Denis Linehan and Caroline Crowley

talk about Ireland in the language of ruin. Filmed on the streets of Melbourne, Australia, a young Irish emigrant railed against the impact of the crash on his hometown in Tipperary: ‘there is nothing there: nothing, nothing, nothing’ (Arrivals, 2011). The impact and attempts at resolution of many of these issues were revealed during the 2011 Irish presidential election. In the debates and manifestos presented by the candidates, questions of identity loomed large. These involved pleas to community, locality, core values, roots and national pride. That Michael D

in Spacing Ireland
Securing or denying minorities’ right to the city?
Parama Roy

garden grow? Examining gender roles and relations in community gardens. Leisure Studies 24 (2): 177–​192. Peck, J. and Tickell, A. (2002):  Neoliberalizing space. In:  Brenner, N. and Theodore, N. (Eds): Spaces of Neoliberalism: Urban Restructuring in North America and Western Europe. Malden, MA, Oxford, UK and Carlton, Australia: Blackwell Publishers Ltd, 33–​57. Pudup, M. (2008):  It takes a garden:  cultivating citizen-​ subjects in organized garden projects. Geoforum 39: 1228–​1240. Purcell, M. (2002): Excavating Lefebvre: the right to the city and its urban

in Urban gardening and the struggle for social and spatial justice
Efrat Eizenberg

). At the same time, urban gardens around the world are being used by municipalities as a social tool to empower underprivileged populations, such as the poor and elderly in Melbourne, Australia, and Jerusalem, Israel (Agustina and Beilin, 2012; Eizenberg and Fenster, 2015), and for immigrants and minorities in many cities in North America and Europe (Shan and Walter, 2015; Twiss et al.,  2011). Roys’ research (­chapter 6) navigates between these two ways of understanding the phenomenon by revealing those that still are denied different rights by the same policies

in Urban gardening and the struggle for social and spatial justice
Jenny Pickerill

which the computers enabled or by the nonusage of other destructive technologies; there was the further consideration that computers did not cause significantly more environmental damage than did other technologies. Some activists argued that CMC use decreased the environmentally damaging effects of other activities, and thus had energy- and resource-saving potential. Energy is saved, for example, because ‘it’s much more energy efficient for me to email Australia than to send a parcel or go there. There’s also video conferencing’ (Charlotte Cosserat, CAT). Furthermore

in Cyberprotest
The restructuring of work in Britain
Louise Amoore

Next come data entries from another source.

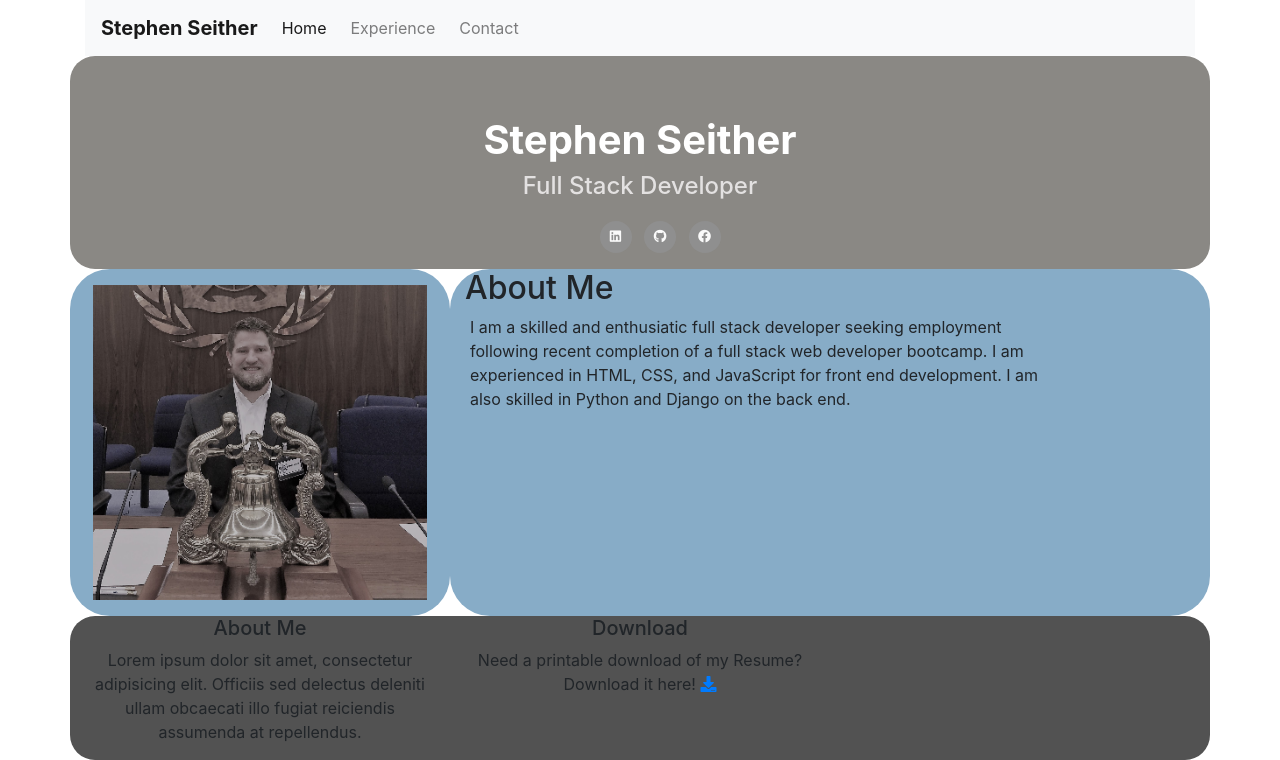
Repository: stephenseither/First-Milestone-Project
Page: index.html
The author's editor kept a record of every edit. The page is drawn from the files as they stood at one moment, then again after the next edit.
The browser window is 1280 px wide. The pictures show the whole page.
Some web libraries are served in a nearby version.

Above is the page before.

### index.html
<!DOCTYPE html>
<html lang="en">

<head>
    <meta charset="UTF-8">
    <meta name="viewport" content="width=device-width, initial-scale=1.0">
    <meta http-equiv="X-UA-Compatible" content="ie=edge">
    <link rel="stylesheet" href="https://stackpath.bootstrapcdn.com/bootstrap/4.3.1/css/bootstrap.min.css" integrity="sha384-ggOyR0iXCbMQv3Xipma34MD+dH/1fQ784/j6cY/iJTQUOhcWr7x9JvoRxT2MZw1T" crossorigin="anonymous">
    <link rel="stylesheet" href="https://use.fontawesome.com/releases/v5.10.2/css/all.css" integrity="sha384-rtJEYb85SiYWgfpCr0jn174XgJTn4rptSOQsMroFBPQSGLdOC5IbubP6lJ35qoM9" crossorigin="anonymous">
    <link rel="stylesheet" href="assets/css/style.css" type="text/css" />
    <title>Document</title>
</head>

<body>
    <div class="container">
        <div class="row no-gutters">
            <div class="col">
                <nav class="navbar navbar-light bg-light navbar-expand-sm no-gutters">
                    <a href="index.html" class="navbar-brand font-weight-bold">Stephen Seither</a>

                    <button class="navbar-toggler ml-auto" type="button" data-toggle="collapse" data-target="#navbarNavDropdown" aria-controls="navbarNavDropdown" aria-expanded="false" aria-label="Toggle navigation">
            <span class="navbar-toggler-icon"></span></button>

                    <div class="collapse navbar-collapse" id="navbarNavDropdown">
                        <ul class="navbar-nav mr-auto">
                            <li class="active nav-item mr-2"><a class="nav-link" href="index.html">Home</a></li>
                            <li class="nav-item mr-2"><a class="nav-link" href="experience.html">Experience</a></li>
                            <li class="nav-item mr-2"><a class="nav-link" href="contact.html">Contact</a></li>
                        </ul>
                    </div>
                </nav>
            </div>
        </div>


        <div class="row rounded-top">

            <div class="col bg-header heading">
                <div class="row">
                    <div class="col">
                        <h1 class="name font-weight-bold">Stephen Seither</h1>
                        <h4 class="title">Full Stack Developer</h4>
                    </div>
                </div>
                <div class="row">
                    <div class="col">
                        <ul class="list-inline social-links">
                            <li class="list-inline-item">
                                <a href="https://www.linkedin.com/in/stephen-seither-254ba7b7" target="_blank">
                                <i class="fab fa-linkedin" aria-hidden="true"></i>
                                <span class="sr-only">LinkedIn</span>
                                </a>
                            </li>
                            <li class="list-inline-item">
                                <a href="https://github.com/stephenseither" target="_blank">
                                    <i class="fab fa-github" aria-hidden="true"></i>
                                    <span class="sr-only">GitHub</span>
                                </a>
                            </li>
                            <li class="list-inline-item">
                                <a href="https://www.facebook.com/stephen.seither" target="_blank">
                                    <i class="fab fa-facebook" aria-hidden="true"></i>
                                    <span class="sr-only">Facebook</span>
                                </a>
                            </li>
                        </ul>
                    </div>
                </div>
            </div>
        </div>
    </div>

    <section class="container">
        <div class="row">
            <div class="col-sm-4 photo">
                <img src="assets/images/stephen-1.jpg" alt="stephen" class="img-fluid img-responsive rounded py-3 px-2" />
            </div>
            <div class="col-md-8 about-me">
                <h2>About Me</h2>
                <p>I am a skilled and enthusiatic full stack developer seeking employment following recent completion of a full stack web developer bootcamp. I am experienced in HTML, CSS, and JavaScript for front end development. I am also skilled in Python
                    and Django on the back end. </p>
            </div>

        </div>
    </section>

    <footer>
        <div class="container footer">
            <div class="row">
                <div class="col-md-4">
                    <h5>About Me</h5>
                    <p>Lorem ipsum dolor sit amet, consectetur adipisicing elit. Officiis sed delectus deleniti ullam obcaecati illo fugiat reiciendis assumenda at repellendus.</p>
                </div>
                <div class="col-md-4">
                    <h5>Download</h5>
                    <p>Need a printable download of my Resume? Download it here!
                        <a href="assets/resume/resume.pdf" target="_blank"><i class="fa fa-download" aria-hidden="true"></i>
                        <span class="sr-only">Download link.</span>
                        </a>
                    </p>
                </div>
            </div>
        </div>
    </footer>
    <script src="https://code.jquery.com/jquery-3.3.1.slim.min.js" integrity="sha384-q8i/X+965DzO0rT7abK41JStQIAqVgRVzpbzo5smXKp4YfRvH+8abtTE1Pi6jizo" crossorigin="anonymous"></script>
    <script src="https://cdnjs.cloudflare.com/ajax/libs/popper.js/1.14.3/umd/popper.min.js" integrity="sha384-ZMP7rVo3mIykV+2+9J3UJ46jBk0WLaUAdn689aCwoqbBJiSnjAK/l8WvCWPIPm49" crossorigin="anonymous"></script>
    <script src="https://stackpath.bootstrapcdn.com/bootstrap/4.1.3/js/bootstrap.min.js" integrity="sha384-ChfqqxuZUCnJSK3+MXmPNIyE6ZbWh2IMqE241rYiqJxyMiZ6OW/JmZQ5stwEULTy" crossorigin="anonymous"></script>
</body>

</html>

### assets/css/style.css
/*---------------------------Media Queries---------------------- */

@media (hover: none) {
    .contact-info {
        background-color: #7395ae;
        opacity: 1.2;
    }
}


/*---------------------------BG Colors---------------------- */

.bg-header {
    background-color: #8a8884;
}

.about-me {
    background-color: #87acc7;
}

.photo {
    background-color: #87acc7;
}

.contact-info {
    background-color: #7395ae;
    opacity: 0.75;
    transition: opacity .5s ease-out, font-weight .25s ease-in-out;
    -moz-transition: opacity .5s ease-out, font-weight .25s ease-in-out;
    -webkit-transition: opacity .5s ease-out, font-weight .25s ease-in-out;
    color: #fafafa;
    font-weight: normal;
}

.contact-info:hover {
    opacity: 1.2;
    font-weight: bold;
}

.bg-work-timeline {
    background-color: #87acc7;
}

.bg-school-timeline {
    background-color: #87acc7;
}

/*---------------------------Header---------------------- */

.heading {
    text-align: center;
    border-radius: 25px;
}

.name {
    margin-top: 60px;
    color: #fff;
}

.title {
    color: #e3e1e1;
    margin-bottom: 20px;
}

.social-links {
    margin-left: 40px;
}

.social-links li a i {
    width: 32px;
    height: 32px;
    padding: 12px 2px;
    border-radius: 50%;
    font-size: 13px;
    line-height: 7px;
    text-align: center;
    color: #fafafa;
    background: #8f8f8f;
    transition: all 0.35s ease-in-out, ;
    -moz-transition: all 0.35s ease-in-out;
    -webkit-transition: all 0.35s ease-in-out;
    -o-transition: all 0.35s ease-in-out;
}

.social-links li a i:hover {
    background-color: #b8784b;
    transform: scale(1.5);
    -webkit-transform: scale(1.5);
    -moz-transform: scale(1.5);
    -o-transform: scale(1.5);
}


/*---------------------------About Me---------------------- */

.about-me {
    border-width: 2px 4px;
    border-radius: 40px;
}

.about-me p {
    width: 80%;
    margin-left: 5px;
}

.photo {
    border-width: 2px 4px;
    border-radius: 40px;
}

/*---------------------------Contact Info---------------------- */

.personal-info-item {
    margin-bottom: 10px;
    display: block;
    clear: both;
    font-size: 20px;
}

.personal-info-item .title,
.personal-info-item .value {
    display: inline-block;
    padding-right: 15px;
}

/*--------------------------Work History---------------------- */

.resume {
    background-color: #8a8884;
    text-align: center;
    color: #fafafa;
    padding: 8px;
}

.work-history {
    color: #f5f5f5;
    text-align: center;
}

.work-timeline {
    border-width: 2px 4px;
    border-radius: 40px;
}

.timeline-item {
    padding: 4em 2em 0em 2em;
    position: relative;
    color: #fafafa;
    border-left: 1px solid;
}

.timeline-item p {
    padding: 0;
    margin: 0;
}

.timeline-item:before {
    content: attr(data-dates);
    position: absolute;
    left: 2.5em;
    top: 3em;
    display: block;
    font-family: "Exo", sans-serif;
    font-weight: 500;
    font-size: 0.8em;
    padding: 0;
    margin: 0;
}

.timeline-item:after {
    width: 12px;
    height: 12px;
    display: block;
    top: 2.4em;
    position: absolute;
    left: -6px;
    border-radius: 12px;
    content: '';
    background-color: #fafafa;
}


.school {
    color: #f5f5f5;
    text-align: center;
}

.school-item {
    padding: 4em 2em 0em 2em;
    position: relative;
    color: #fafafa;
    border-left: 1px solid;
}


.school-timeline {
    border-width: 2px 4px;
    border-radius: 40px;
}

.school-item p {
    padding: 0;
    margin: 0;
}

.school-item:before {
    content: attr(data-dates);
    position: absolute;
    left: 2.5em;
    top: 3em;
    display: block;
    font-family: "Exo", sans-serif;
    font-weight: 500;
    font-size: 0.8em;
    padding: 0;
    margin: 0;
}

.school-item:after {
    width: 12px;
    height: 12px;
    display: block;
    top: 2.4em;
    position: absolute;
    left: -6px;
    border-radius: 12px;
    content: '';
    background-color: #fafafa;
}

/*---------------------------Footer---------------------------*/

.footer {
    background-color: #525252;
    border-radius: 25px;
}

footer h5,ul {
    text-align: center;
}

footer p {
    text-align: center;
}

.social-links-footer li a i {
    width: 32px;
    height: 32px;
    padding: 12px 2px;
    border-radius: 50%;
    font-size: 13px;
    line-height: 7px;
    text-align: center;
    color: #fafafa;
    background: #8f8f8f;
    transition: all 0.35s ease-in-out, ;
    -moz-transition: all 0.35s ease-in-out;
    -webkit-transition: all 0.35s ease-in-out;
    -o-transition: all 0.35s ease-in-out;
}

After the next edit:
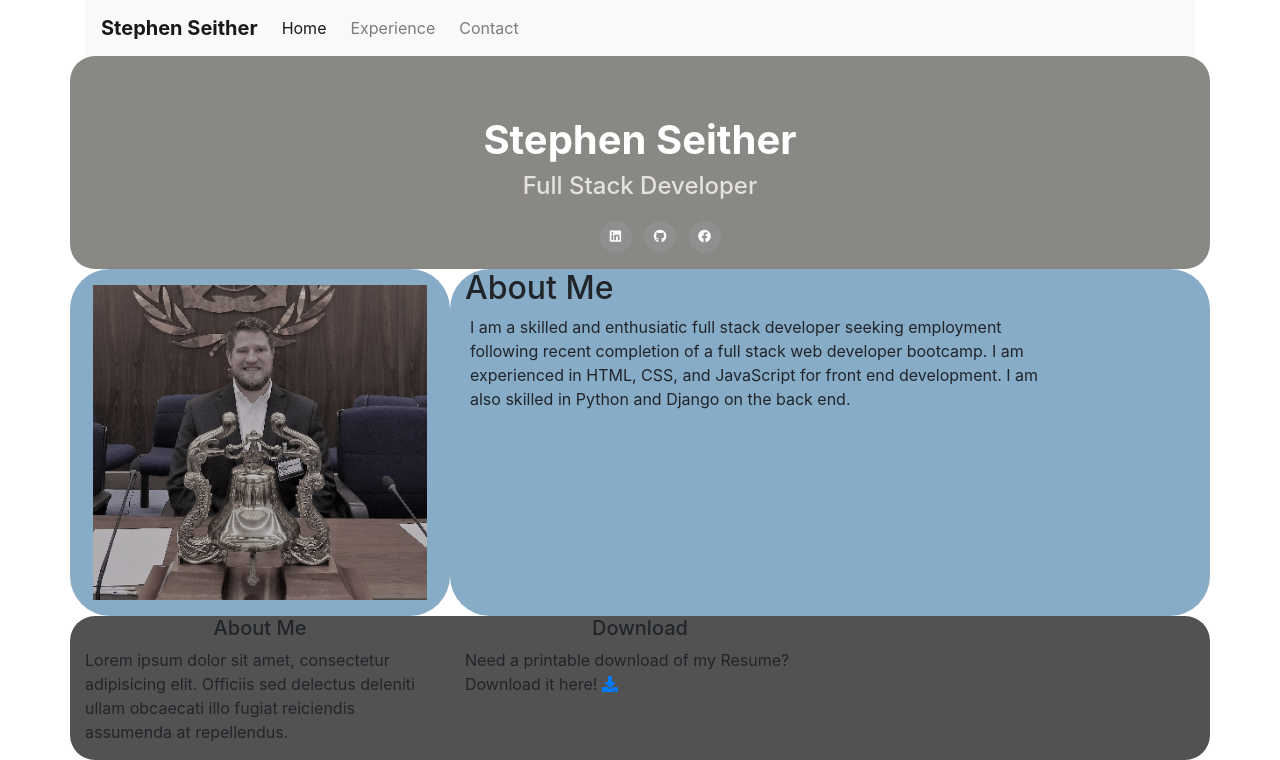
The edit:
--- a/assets/css/style.css
+++ b/assets/css/style.css
@@ -239,7 +239,7 @@
     text-align: center;
 }
 
-footer p {
+footer ul {
     text-align: center;
 }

. Within this debate, the neo-liberal assumption has been that wages are most flexible and competitive where their determination is decentralised. Different national models of wage determination are commonly contrasted in policy documentation, and a competitive ‘benchmark’ established: ‘In most countries where relative wages have been flexible (the US, Canada, UK, Australia), both the relative employment and unemployment rates of the unskilled changed little during the 1980s. In comparatively inflexible Europe, on the other hand, both relative employment and unemployment

in Globalisation contested